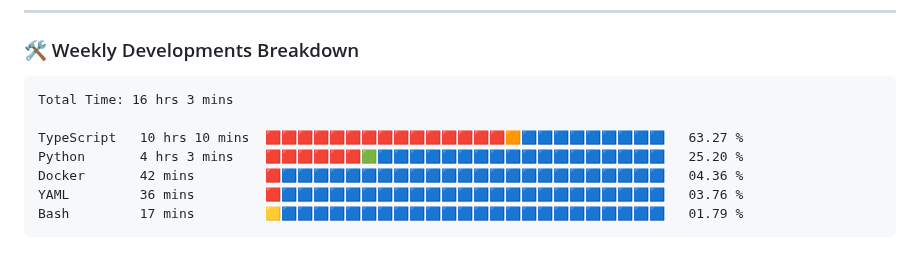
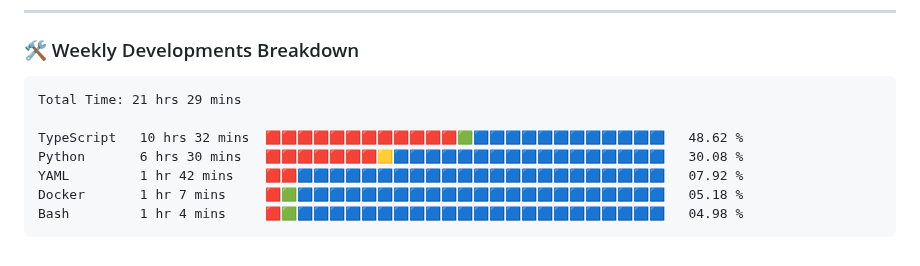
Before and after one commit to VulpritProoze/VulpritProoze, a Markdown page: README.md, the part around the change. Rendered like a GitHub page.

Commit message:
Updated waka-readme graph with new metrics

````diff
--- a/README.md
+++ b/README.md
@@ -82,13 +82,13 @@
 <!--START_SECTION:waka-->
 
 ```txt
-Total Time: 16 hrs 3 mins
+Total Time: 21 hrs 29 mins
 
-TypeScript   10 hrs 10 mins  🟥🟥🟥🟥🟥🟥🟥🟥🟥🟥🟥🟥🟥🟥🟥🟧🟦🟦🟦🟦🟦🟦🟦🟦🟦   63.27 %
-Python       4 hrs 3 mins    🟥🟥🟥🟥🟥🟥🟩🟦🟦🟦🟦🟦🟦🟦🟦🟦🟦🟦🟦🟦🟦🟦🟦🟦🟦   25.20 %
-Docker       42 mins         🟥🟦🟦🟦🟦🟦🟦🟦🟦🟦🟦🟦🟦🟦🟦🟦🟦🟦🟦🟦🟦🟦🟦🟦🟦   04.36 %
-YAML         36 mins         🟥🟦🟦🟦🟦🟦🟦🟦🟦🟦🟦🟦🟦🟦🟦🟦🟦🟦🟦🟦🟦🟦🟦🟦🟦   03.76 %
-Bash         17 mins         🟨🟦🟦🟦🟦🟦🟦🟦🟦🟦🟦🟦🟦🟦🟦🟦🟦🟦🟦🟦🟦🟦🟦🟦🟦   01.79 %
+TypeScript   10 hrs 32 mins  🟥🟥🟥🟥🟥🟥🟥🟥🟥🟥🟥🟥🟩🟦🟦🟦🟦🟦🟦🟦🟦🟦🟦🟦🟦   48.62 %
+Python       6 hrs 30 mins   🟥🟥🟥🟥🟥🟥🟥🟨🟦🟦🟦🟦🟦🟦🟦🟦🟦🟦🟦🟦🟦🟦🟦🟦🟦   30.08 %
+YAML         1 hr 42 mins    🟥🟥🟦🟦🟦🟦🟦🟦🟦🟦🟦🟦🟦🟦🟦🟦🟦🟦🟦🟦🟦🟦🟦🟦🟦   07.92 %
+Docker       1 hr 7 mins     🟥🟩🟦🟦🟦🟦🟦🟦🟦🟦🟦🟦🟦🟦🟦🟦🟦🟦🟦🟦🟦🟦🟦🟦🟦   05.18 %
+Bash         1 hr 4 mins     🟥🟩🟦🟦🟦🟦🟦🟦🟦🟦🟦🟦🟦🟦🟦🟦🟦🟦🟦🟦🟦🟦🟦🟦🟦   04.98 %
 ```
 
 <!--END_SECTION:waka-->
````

...

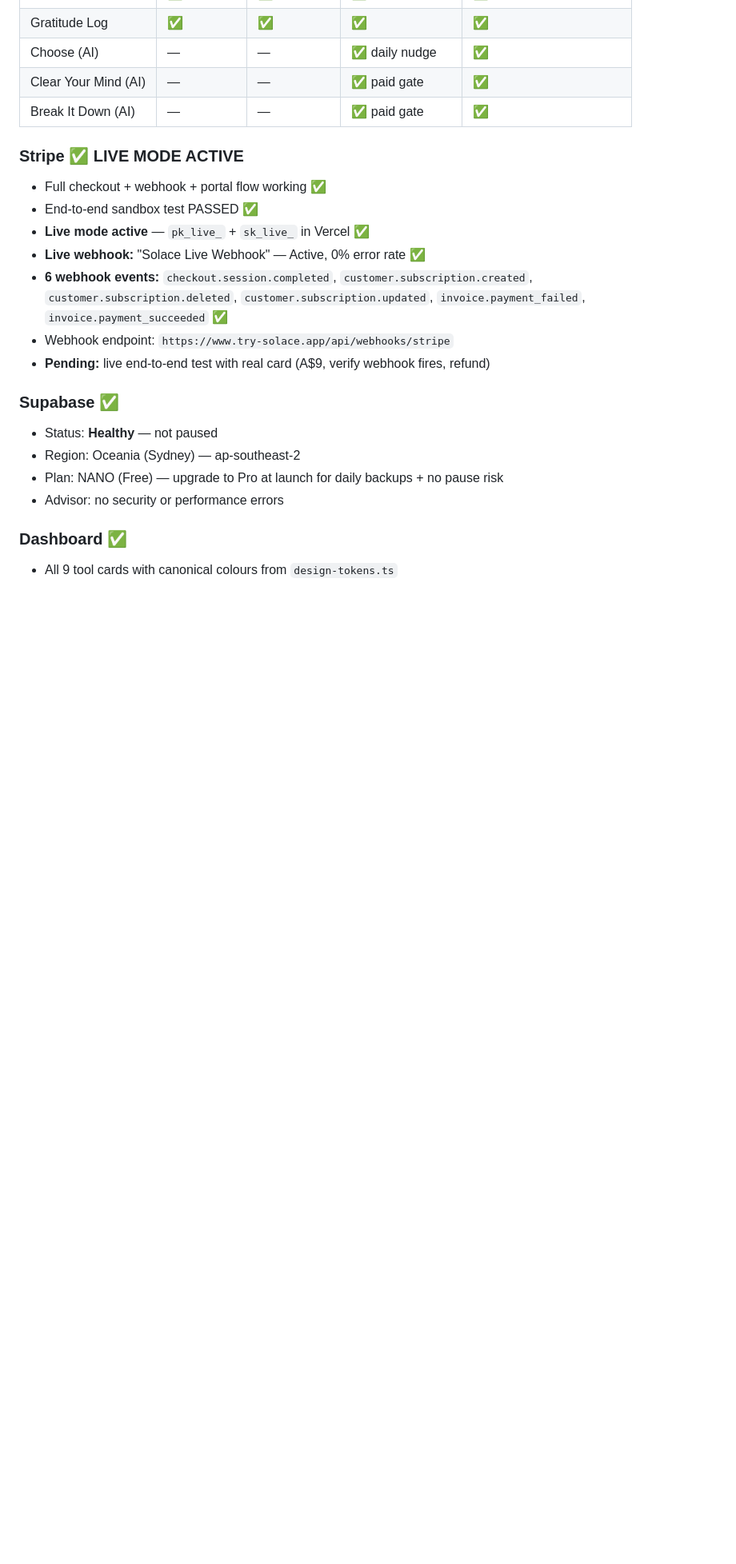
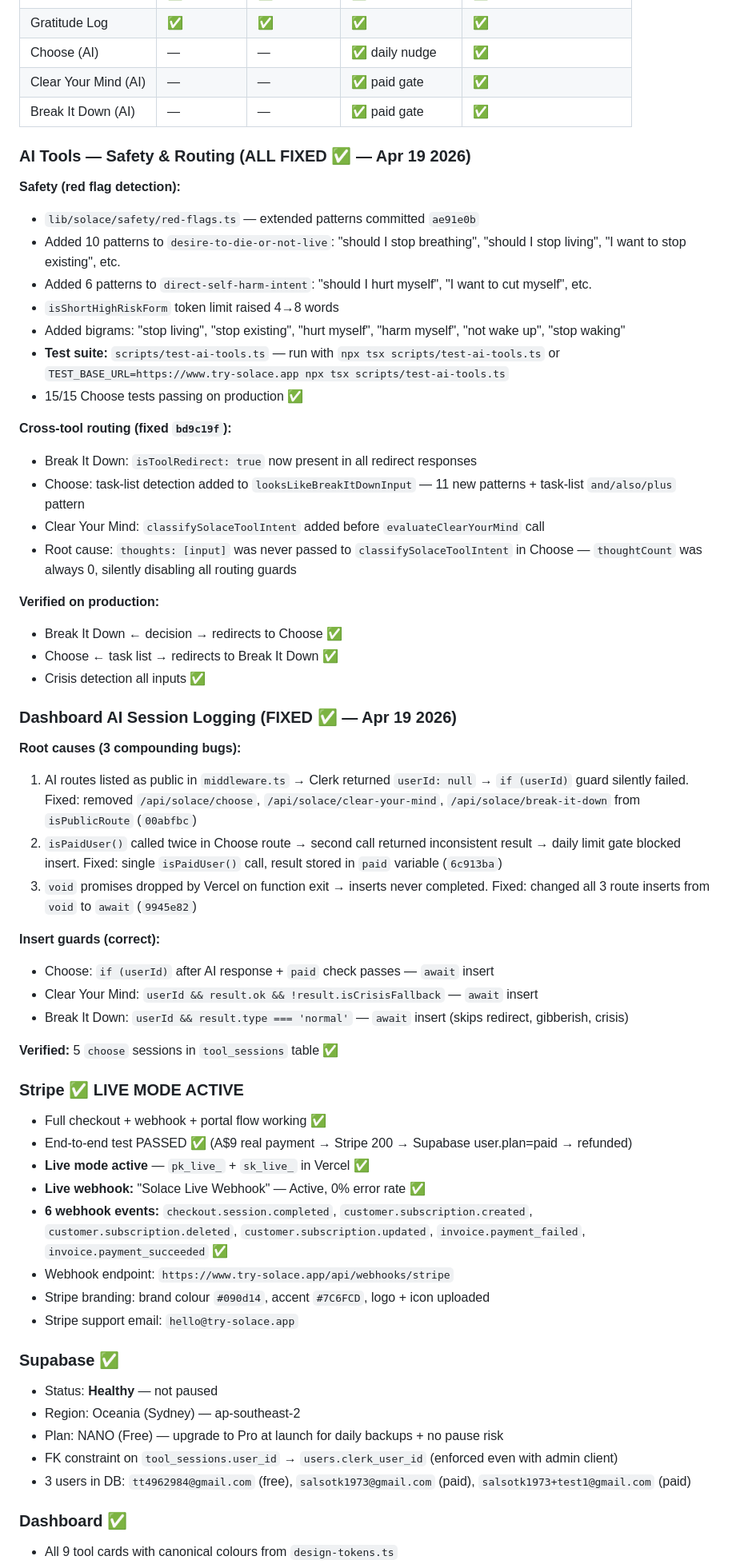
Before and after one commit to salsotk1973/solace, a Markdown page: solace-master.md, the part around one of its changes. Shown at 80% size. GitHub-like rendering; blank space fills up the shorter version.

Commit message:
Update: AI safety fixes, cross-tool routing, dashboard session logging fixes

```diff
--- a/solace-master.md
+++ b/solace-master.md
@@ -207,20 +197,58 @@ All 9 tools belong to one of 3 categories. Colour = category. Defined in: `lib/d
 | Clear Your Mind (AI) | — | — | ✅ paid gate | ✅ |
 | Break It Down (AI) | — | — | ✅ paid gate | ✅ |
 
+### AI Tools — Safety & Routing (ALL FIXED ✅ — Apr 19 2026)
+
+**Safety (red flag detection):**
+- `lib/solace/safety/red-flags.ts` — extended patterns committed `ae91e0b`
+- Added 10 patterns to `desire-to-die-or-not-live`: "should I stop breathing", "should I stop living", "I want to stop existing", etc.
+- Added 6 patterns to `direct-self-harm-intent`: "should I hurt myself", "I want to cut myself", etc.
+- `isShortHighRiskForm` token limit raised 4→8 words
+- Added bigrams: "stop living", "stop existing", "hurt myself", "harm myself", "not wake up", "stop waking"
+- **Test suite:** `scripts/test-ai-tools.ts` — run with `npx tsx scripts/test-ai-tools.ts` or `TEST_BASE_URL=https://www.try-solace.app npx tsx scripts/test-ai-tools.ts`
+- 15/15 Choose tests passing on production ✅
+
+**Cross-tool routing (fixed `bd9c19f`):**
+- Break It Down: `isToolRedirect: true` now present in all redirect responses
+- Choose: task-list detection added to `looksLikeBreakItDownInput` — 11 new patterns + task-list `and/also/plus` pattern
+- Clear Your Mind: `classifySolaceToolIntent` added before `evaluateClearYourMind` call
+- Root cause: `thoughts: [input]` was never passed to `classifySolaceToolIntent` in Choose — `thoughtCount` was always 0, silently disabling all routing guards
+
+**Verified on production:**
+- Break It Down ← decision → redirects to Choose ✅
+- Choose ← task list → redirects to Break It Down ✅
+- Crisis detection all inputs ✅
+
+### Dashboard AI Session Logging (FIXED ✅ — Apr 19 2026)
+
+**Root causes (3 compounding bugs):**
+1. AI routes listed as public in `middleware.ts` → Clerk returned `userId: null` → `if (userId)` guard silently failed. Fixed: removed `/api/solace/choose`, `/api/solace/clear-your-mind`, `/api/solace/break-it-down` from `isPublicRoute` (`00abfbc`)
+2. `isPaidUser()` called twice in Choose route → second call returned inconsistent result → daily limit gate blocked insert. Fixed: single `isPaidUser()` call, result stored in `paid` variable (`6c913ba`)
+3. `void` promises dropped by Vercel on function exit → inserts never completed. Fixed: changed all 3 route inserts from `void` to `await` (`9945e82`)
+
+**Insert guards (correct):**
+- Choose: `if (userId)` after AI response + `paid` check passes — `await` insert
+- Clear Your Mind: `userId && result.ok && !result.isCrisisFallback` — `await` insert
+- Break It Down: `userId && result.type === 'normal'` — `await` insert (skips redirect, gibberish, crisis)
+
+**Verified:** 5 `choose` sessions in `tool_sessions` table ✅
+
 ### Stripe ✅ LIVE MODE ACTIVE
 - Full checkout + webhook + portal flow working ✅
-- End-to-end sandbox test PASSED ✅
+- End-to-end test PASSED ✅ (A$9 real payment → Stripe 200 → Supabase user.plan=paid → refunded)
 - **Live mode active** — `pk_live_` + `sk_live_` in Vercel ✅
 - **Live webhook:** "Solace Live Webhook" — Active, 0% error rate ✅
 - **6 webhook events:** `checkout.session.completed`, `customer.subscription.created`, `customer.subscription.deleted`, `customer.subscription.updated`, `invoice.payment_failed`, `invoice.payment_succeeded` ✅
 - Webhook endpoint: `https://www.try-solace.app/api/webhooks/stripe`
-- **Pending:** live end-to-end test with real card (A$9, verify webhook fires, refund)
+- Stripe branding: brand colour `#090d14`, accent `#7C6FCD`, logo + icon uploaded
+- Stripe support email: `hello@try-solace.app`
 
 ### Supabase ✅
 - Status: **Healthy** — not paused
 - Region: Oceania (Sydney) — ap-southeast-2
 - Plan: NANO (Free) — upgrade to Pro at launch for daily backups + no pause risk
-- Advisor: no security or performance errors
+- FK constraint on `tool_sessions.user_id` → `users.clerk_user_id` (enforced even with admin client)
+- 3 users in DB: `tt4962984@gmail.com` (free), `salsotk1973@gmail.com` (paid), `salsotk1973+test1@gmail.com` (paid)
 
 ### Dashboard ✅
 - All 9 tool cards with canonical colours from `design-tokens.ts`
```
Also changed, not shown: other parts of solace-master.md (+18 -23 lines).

- _Try it_
Looking at the records above, how many lines contain "userId"? Answer with the number alone.

- _Solution to this exercise_
4